This week, Amazon announced that it has stopped all non-essential for its 798,000 employees worldwide.

While last Friday, staff from Amazon’s global operations team were also told not to plan any meetings requiring travel until at least April, it was reported in The New York Times.

It’s a similar situation at tech giant Google, which has expanded its employee travel restrictions by adding South Korea and Japan to the list of areas employees aren’t allowed to travel to – having already includes China, Iran, and two Italian regions as no-go zones.

“We can confirm that one employee from our Zurich office has been diagnosed with the Coronavirus,” a Google spokesperson said in a statement.

“They were in the Zurich office for a limited time, before they had any symptoms. We have taken – and will continue to take – all necessary precautionary measures, following the advice of public health officials, as we prioritise everyone's health and safety,” the spokesperson added.

Google’s European headquarters in Dublin has taken matters a step further by directing its entire workforce to work from home. It’s unclear when the 8000 employees will return to work.

“We continue to take precautionary measures to protect the health and safety of our workforce, in accordance with the advice of medical experts, and as part of that effort we have asked our Dublin teams to work from home,” Google said in a statement.

Twitter is also urging its 5000-strong global workforce to work from home.

“Beginning today, we are strongly encouraging all employees globally to work from home if they’re able. Our goal is to lower the probability of the spread of the COVID-19 coronavirus for us – and the world around us,” a twitter company blogpost said on Monday.

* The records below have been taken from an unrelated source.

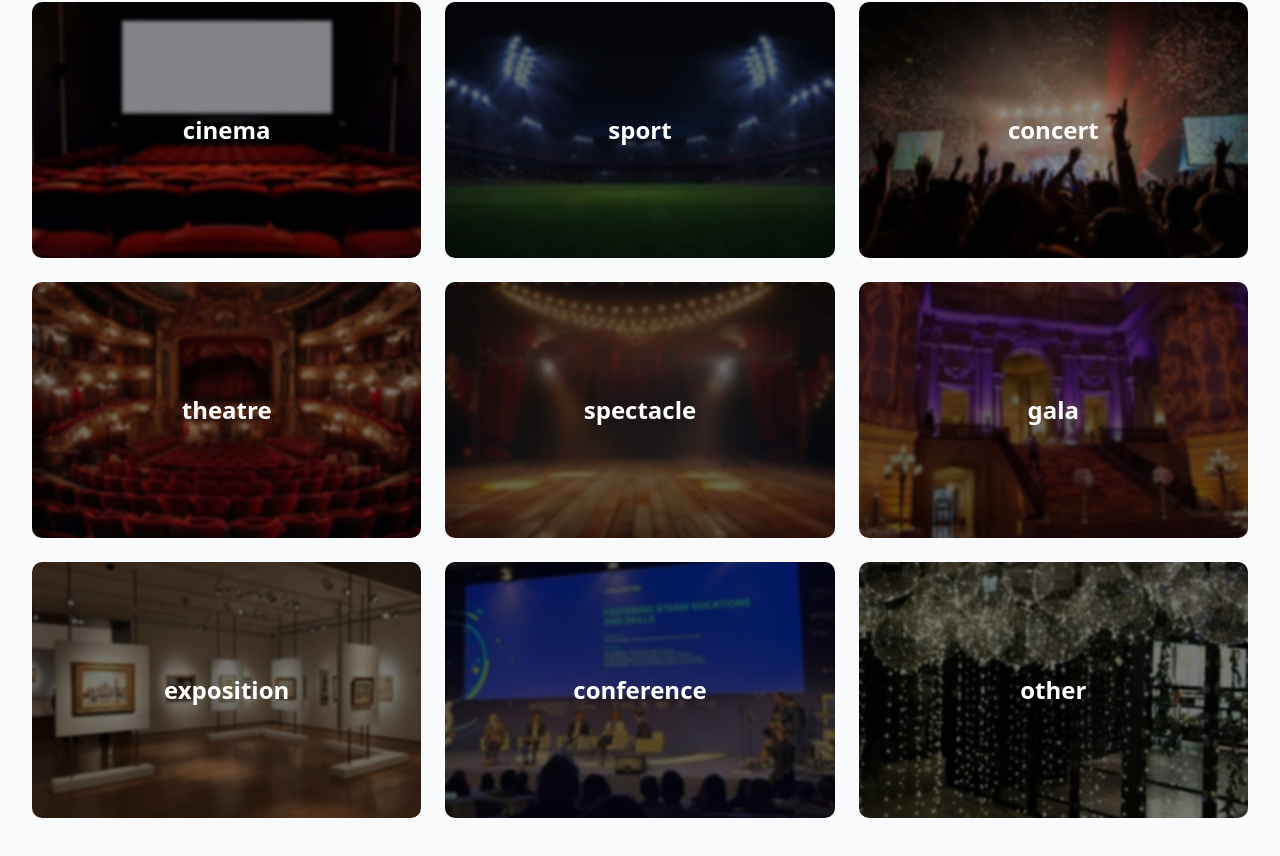
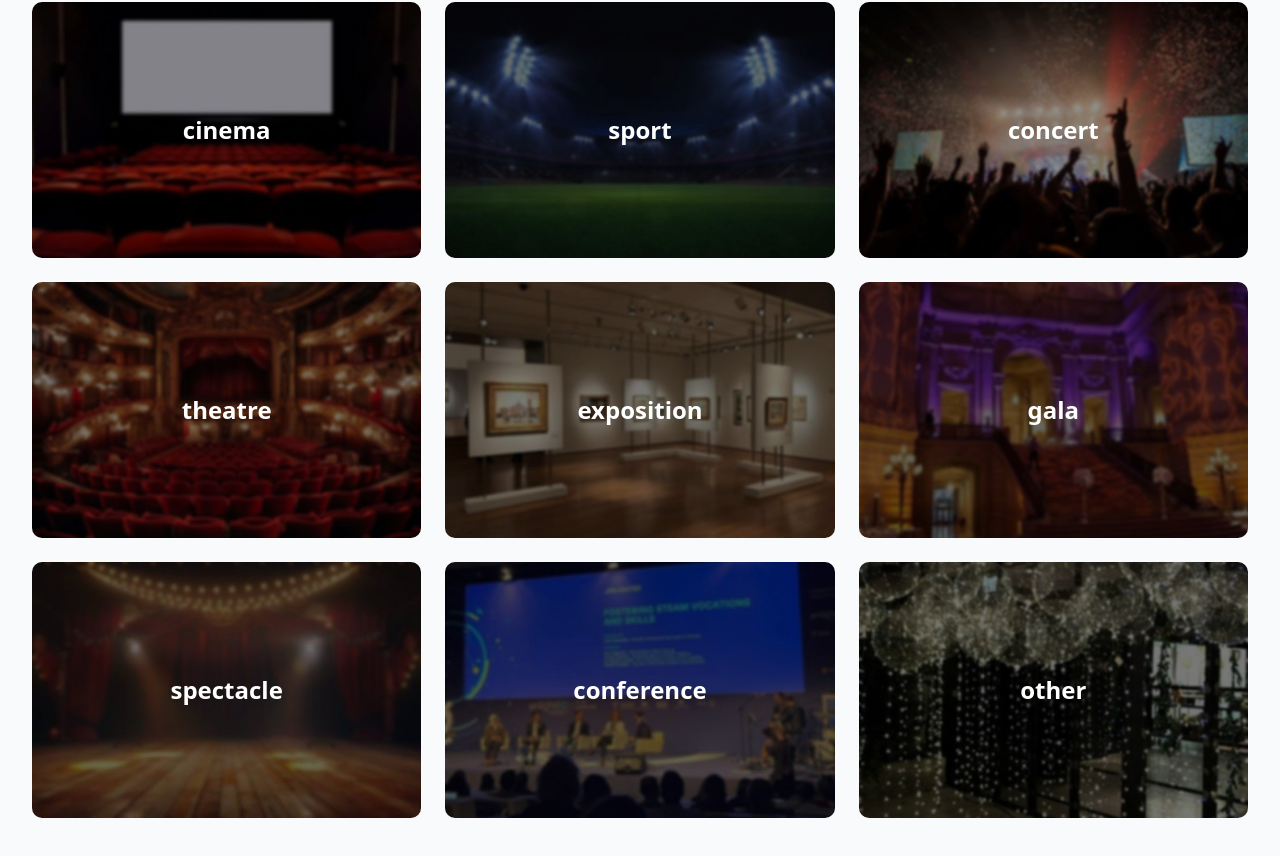
Before and after one commit to Najaaina/Tapakila-pegaSUS-front, a Next.js app: page / in a window 1280 px wide. Shown: the part 1762-2618 px from the top of the page. Built offline with nearby package versions, Linux system fonts and the light colour scheme.

Commit message:
fix(CategoryGrid): change blur effect into zoom effect

```diff
--- a/components/CategoryGrid.tsx
+++ b/components/CategoryGrid.tsx
@@ -3,7 +3,7 @@ import Image from 'next/image'; // Importez le composant Image de Next.js
 import Link from 'next/link';
 
 export default function CategoryGrid() {
-  const categories = ["cinema", "sport", "concert", "theatre", "spectacle", "gala", "exposition", "conference", "other"];
+  const categories = ["cinema", "sport", "concert", "theatre", "exposition", "gala", "spectacle", "conference", "other"];
 
   return (
     <div className="container mx-auto p-4">
@@ -16,7 +16,7 @@ export default function CategoryGrid() {
                 src={`/Images/categories/${category}.jpg`}
                 alt={category}
                 fill
-                className="object-cover transition-all duration-300 group-hover:blur-sm"
+                className="object-cover transition-all duration-300 group-hover:scale-105"
               />
             </div>
             <div className="absolute inset-0 flex flex-col items-center justify-center">
```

San Francisco-based Twitter – which employs people across the globe – said it would tailor its work practices to working from home but would keep offices open for employees who preferred to or needed to work at company premises, with the exception of certain countries, such as South Korea and Japan.